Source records
=== Section Start ===
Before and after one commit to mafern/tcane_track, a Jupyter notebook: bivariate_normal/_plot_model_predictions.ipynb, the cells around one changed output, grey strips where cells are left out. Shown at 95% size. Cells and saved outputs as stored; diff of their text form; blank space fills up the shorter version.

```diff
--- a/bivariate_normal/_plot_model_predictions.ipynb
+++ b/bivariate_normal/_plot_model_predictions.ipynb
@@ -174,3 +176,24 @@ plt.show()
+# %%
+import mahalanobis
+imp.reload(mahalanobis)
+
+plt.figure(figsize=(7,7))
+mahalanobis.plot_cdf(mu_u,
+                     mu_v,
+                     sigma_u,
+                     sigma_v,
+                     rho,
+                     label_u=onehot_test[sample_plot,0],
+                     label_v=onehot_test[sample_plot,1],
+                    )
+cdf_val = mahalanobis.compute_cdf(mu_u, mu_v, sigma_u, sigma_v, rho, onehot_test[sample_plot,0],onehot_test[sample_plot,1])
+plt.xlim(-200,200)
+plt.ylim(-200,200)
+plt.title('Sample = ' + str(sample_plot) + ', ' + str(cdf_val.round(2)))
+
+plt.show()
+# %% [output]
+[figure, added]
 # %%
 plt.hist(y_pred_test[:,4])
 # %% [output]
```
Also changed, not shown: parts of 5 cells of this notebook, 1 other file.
=== Section End ===
=== Section Start ===
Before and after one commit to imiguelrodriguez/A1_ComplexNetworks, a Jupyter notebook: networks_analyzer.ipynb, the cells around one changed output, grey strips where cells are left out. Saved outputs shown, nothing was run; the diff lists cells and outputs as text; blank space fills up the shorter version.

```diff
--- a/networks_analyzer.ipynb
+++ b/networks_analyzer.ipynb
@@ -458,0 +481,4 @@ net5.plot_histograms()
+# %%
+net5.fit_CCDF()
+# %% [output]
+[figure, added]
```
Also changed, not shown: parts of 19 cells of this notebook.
=== Section End ===
=== Section Start ===
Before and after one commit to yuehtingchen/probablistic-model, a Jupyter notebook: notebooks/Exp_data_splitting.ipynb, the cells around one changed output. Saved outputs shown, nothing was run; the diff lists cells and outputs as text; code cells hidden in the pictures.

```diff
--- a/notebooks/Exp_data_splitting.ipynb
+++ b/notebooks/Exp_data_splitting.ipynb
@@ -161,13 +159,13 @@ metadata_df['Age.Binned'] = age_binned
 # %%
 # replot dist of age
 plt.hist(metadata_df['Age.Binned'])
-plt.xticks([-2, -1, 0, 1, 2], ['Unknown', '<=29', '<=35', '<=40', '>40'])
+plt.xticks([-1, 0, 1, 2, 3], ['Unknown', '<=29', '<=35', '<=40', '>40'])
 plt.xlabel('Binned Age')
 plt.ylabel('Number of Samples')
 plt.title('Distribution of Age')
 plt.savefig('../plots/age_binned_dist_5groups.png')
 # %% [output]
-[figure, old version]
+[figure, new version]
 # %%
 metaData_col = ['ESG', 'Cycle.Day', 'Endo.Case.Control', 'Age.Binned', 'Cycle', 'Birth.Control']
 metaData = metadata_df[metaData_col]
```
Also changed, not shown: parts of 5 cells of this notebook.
=== Section End ===
* About this task: From the records above, copy out the line with "Before and after one commit to mafern/tcane_track, a", the line with "1 other file.", and every line between them, word for word.

* The answer:
Before and after one commit to mafern/tcane_track, a Jupyter notebook: bivariate_normal/_plot_model_predictions.ipynb, the cells around one changed output, grey strips where cells are left out. Shown at 95% size. Cells and saved outputs as stored; diff of their text form; blank space fills up the shorter version.

```diff
--- a/bivariate_normal/_plot_model_predictions.ipynb
+++ b/bivariate_normal/_plot_model_predictions.ipynb
@@ -174,3 +176,24 @@ plt.show()
+# %%
+import mahalanobis
+imp.reload(mahalanobis)
+
+plt.figure(figsize=(7,7))
+mahalanobis.plot_cdf(mu_u,
+                     mu_v,
+                     sigma_u,
+                     sigma_v,
+                     rho,
+                     label_u=onehot_test[sample_plot,0],
+                     label_v=onehot_test[sample_plot,1],
+                    )
+cdf_val = mahalanobis.compute_cdf(mu_u, mu_v, sigma_u, sigma_v, rho, onehot_test[sample_plot,0],onehot_test[sample_plot,1])
+plt.xlim(-200,200)
+plt.ylim(-200,200)
+plt.title('Sample = ' + str(sample_plot) + ', ' + str(cdf_val.round(2)))
+
+plt.show()
+# %% [output]
+[figure, added]
 # %%
 plt.hist(y_pred_test[:,4])
 # %% [output]
```
Also changed, not shown: parts of 5 cells of this notebook, 1 other file.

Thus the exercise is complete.